I kid, only slightly, but Michael Lee brings up a point about this year's eventual lottery draft pick that I hadn't considered in depth.
When Grunfeld committed to Arenas and Jamison last summer, he had no plans of adding the huge, guaranteed salary of a high lottery pick in 2009. The draft pick offers opportunity, though, especially if the Wizards want to catch up with division rivals Orlando and Atlanta, who have surpassed them this season.
There is the potential to add a high draft choice to their nucleus, but if the Wizards don't land the top pick, or even a top three pick, Grunfeld will have to strongly consider repeating what he did in 2004 and package the draft pick with an undesirable contract or two and add some veteran help to a suddenly aging core. Next season, the Wizards could potentially have Arenas going on 28, a 29-year-old Butler, a 33-year-old Jamison and Brendan Haywood going on 30.
I hated the idea last year, and I'm not sure I like it now that we're talking about an even higher pick. This seems like the exact type of quick-fix thinking that has plagued this franchise for years, going back to the Hamilton-for-Stackhouse trade, the Wallace-for-Strickland trade and the Moses Malone acquisition.

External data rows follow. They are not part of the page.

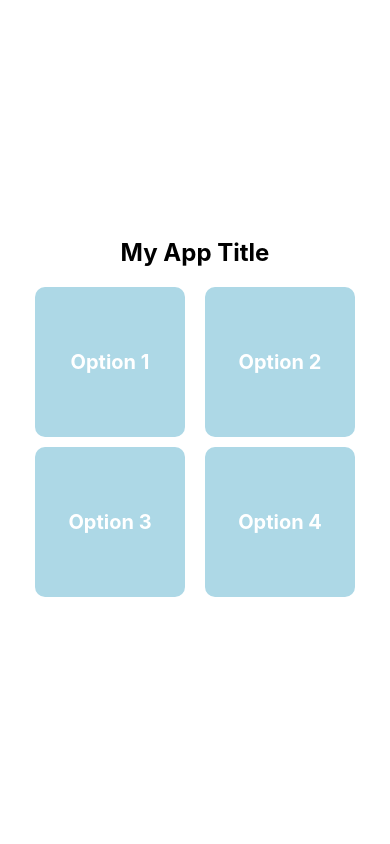
Repository: hajin-park/V-QUIP
Page: / (app in frontend/react-native-app/)
These files come from the project's save history. The page is drawn as it stood at one moment and after the next save; the edit follows.
The browser window is 390 px wide. The pictures show the whole page.
The app was drawn by React Native's web renderer in a window 390 px wide. The project was rebuilt for these pictures with package versions that can differ from the ones it lists, and the page was loaded fresh each time.

Above is the page before, as saved 2024-03-28 20:35:46.

After the next save:
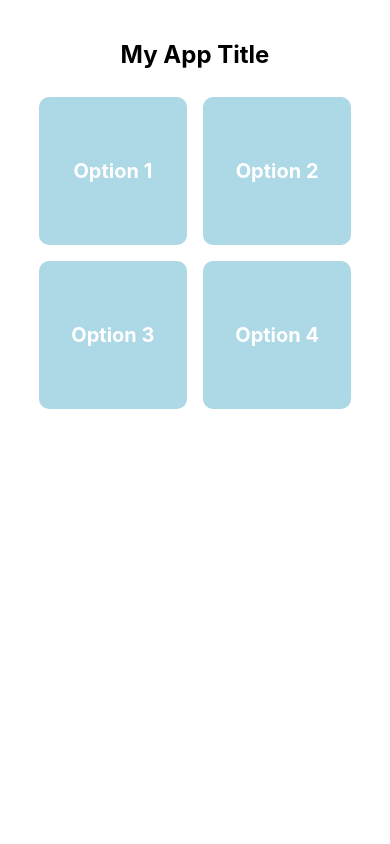
Saved 52 s later.
--- a/frontend/react-native-app/App.js
+++ b/frontend/react-native-app/App.js
@@ -10,15 +10,13 @@ export default function App() {
   return (
     <View style={styles.container}>
       <Text style={styles.title}>My App Title</Text>
-      <View style={styles.row}>
+      <View style={styles.content}>
         <TouchableOpacity style={styles.box} onPress={() => handleOptionClick(1)}>
           <Text style={styles.text}>Option 1</Text>
         </TouchableOpacity>
         <TouchableOpacity style={styles.box} onPress={() => handleOptionClick(2)}>
           <Text style={styles.text}>Option 2</Text>
         </TouchableOpacity>
-      </View>
-      <View style={styles.row}>
         <TouchableOpacity style={styles.box} onPress={() => handleOptionClick(3)}>
           <Text style={styles.text}>Option 3</Text>
         </TouchableOpacity>
@@ -36,26 +34,27 @@ const styles = StyleSheet.create({
     flex: 1,
     backgroundColor: '#fff',
     alignItems: 'center',
-    justifyContent: 'center',
+    justifyContent: 'flex-start',
+    paddingTop: 40, // Add padding top to push content below the status bar
   },
   title: {
     fontSize: 24,
     fontWeight: 'bold',
     marginBottom: 20,
   },
-  row: {
+  content: {
     flexDirection: 'row',
+    flexWrap: 'wrap',
     justifyContent: 'center',
-    marginBottom: 10,
   },
   box: {
-    width: 150,
-    height: 150,
+    width: '45%', // Adjust width as needed for a 2x2 layout
+    aspectRatio: 1, // Maintain aspect ratio for square boxes
     backgroundColor: '#ADD8E6', // Light blue color
     borderRadius: 10, // Rounded edges
     alignItems: 'center',
     justifyContent: 'center',
-    marginHorizontal: 10,
+    margin: '2.5%', // Adjust margin for spacing between boxes
   },
   text: {
     fontSize: 20,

On the other hand, perhaps there is merit to the idea if we get stuck with, say, the fifth pick. We have a dichotomy of sorts on the roster between our core guys and our young'ins, and that schism has become ever more prevalent in the last couple of years (my theory is because of Arenas' injury; he could mingle with both parties). Do we really want to add to that schism when a proven veteran that can help right away may be available?

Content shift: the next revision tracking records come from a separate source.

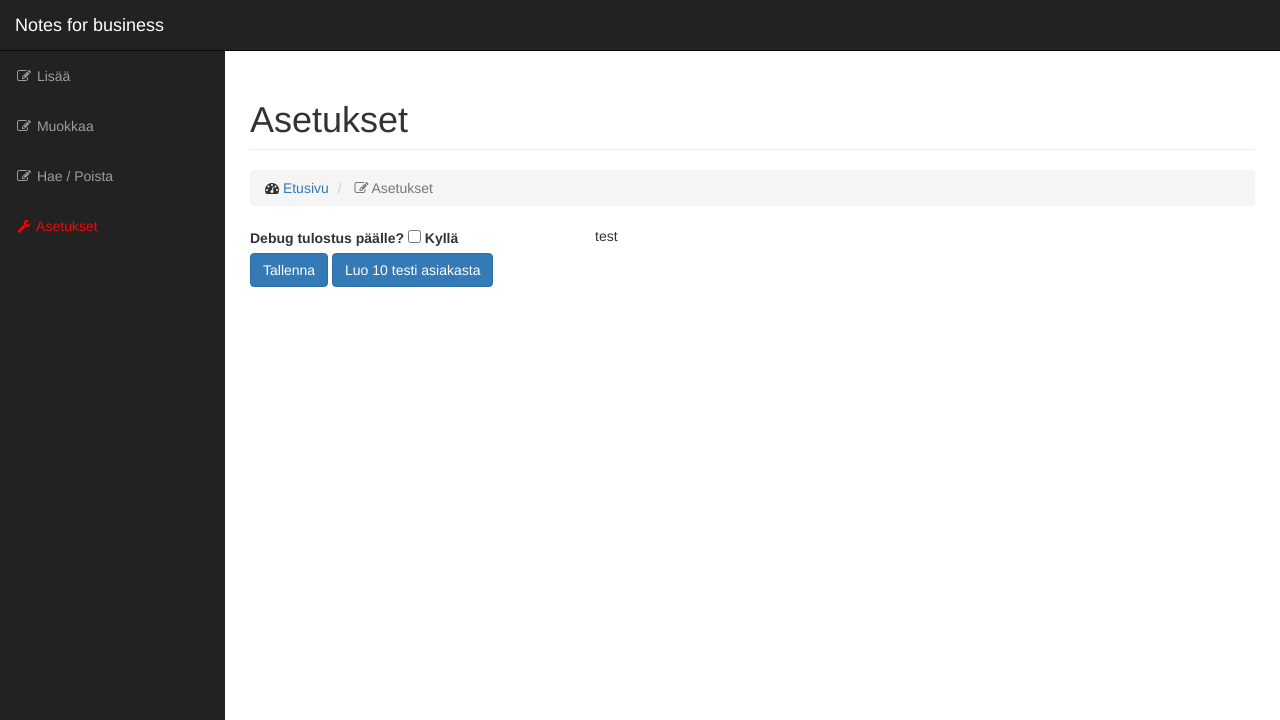
Repository: TommiKurjensalo/php
Page: http://localhost/asetukset.php
These files come from the project's save history. The page is drawn as it stood at one moment and after the next save; the edit follows.
The browser window is 1280 px wide. The pictures show the whole page.
The page is run by PHP 8.4 with error messages shown; the project is at /var/www/html/.

Above is the page before, as saved 2017-04-22 18:30:18.

After the next save:
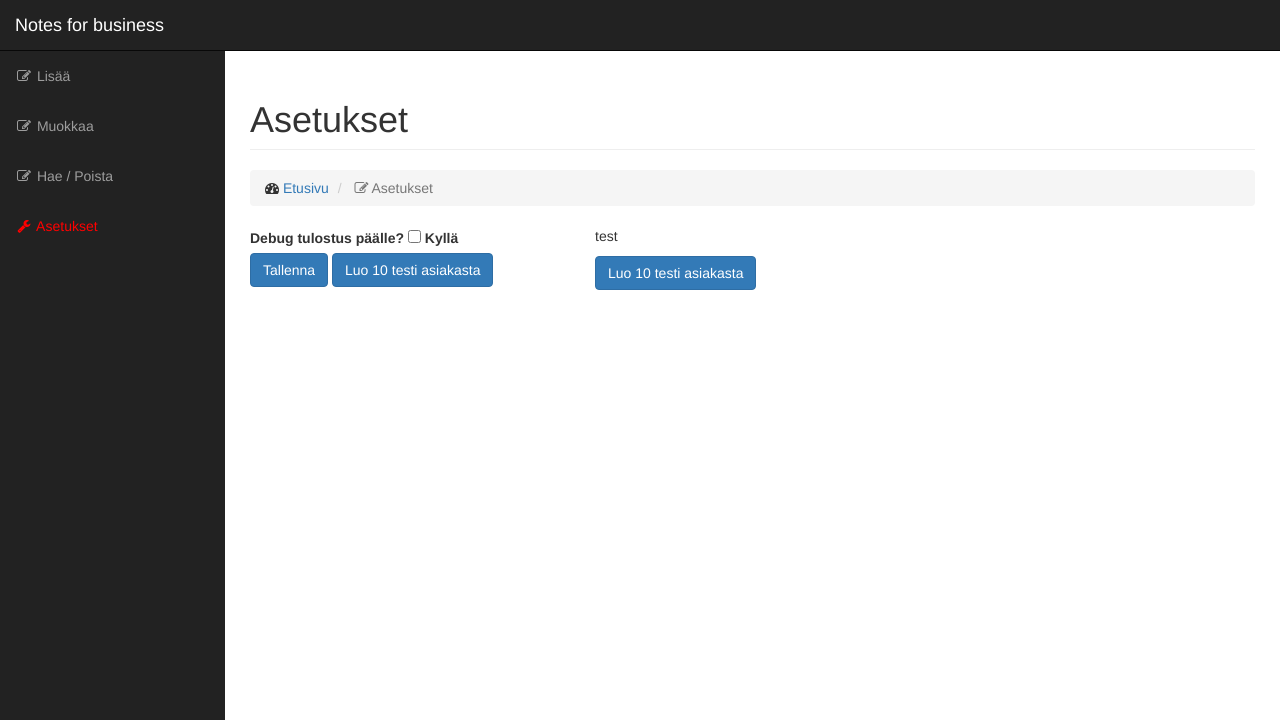
Saved 39 s later.
--- a/sivut/asetukset.php
+++ b/sivut/asetukset.php
@@ -188,7 +188,7 @@ if (isset($_POST["tallenna"])) {
                             		<input name="tallenna" type="submit" class="btn btn-primary px-2" value="Tallenna"/>
                  					<input name="luoTestiAsiakkaita" type="submit" class="btn btn-primary px-2" value="Luo 10 testi asiakasta"/>
 							</div> <!-- ./form-group -->
-						 </form>
+
 
 					</div> <!-- ./col-lg-4 -->
 
@@ -213,9 +213,14 @@ if (isset($_POST["tallenna"])) {
 								}
 							}
 							?>
+
+							<div class="form-group">
+                 					<input name="luoTestiAsiakkaita" type="submit" class="btn btn-primary px-2" value="Luo 10 testi asiakasta"/>
+							</div> <!-- ./form-group -->
+
 						</div> <!-- ./col-lg-4  luo testi asiakkaita -->
 
-
+                    </form>
                 </div>
                 <!-- /.row -->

The other question is, who exactly would that veteran be? Would you trade a lottery pick for Gerald Wallace? Tracy McGrady? Chris Kaman? Marcus Camby? Who do we even mean?
Anyway, food for thought. I'll be back later.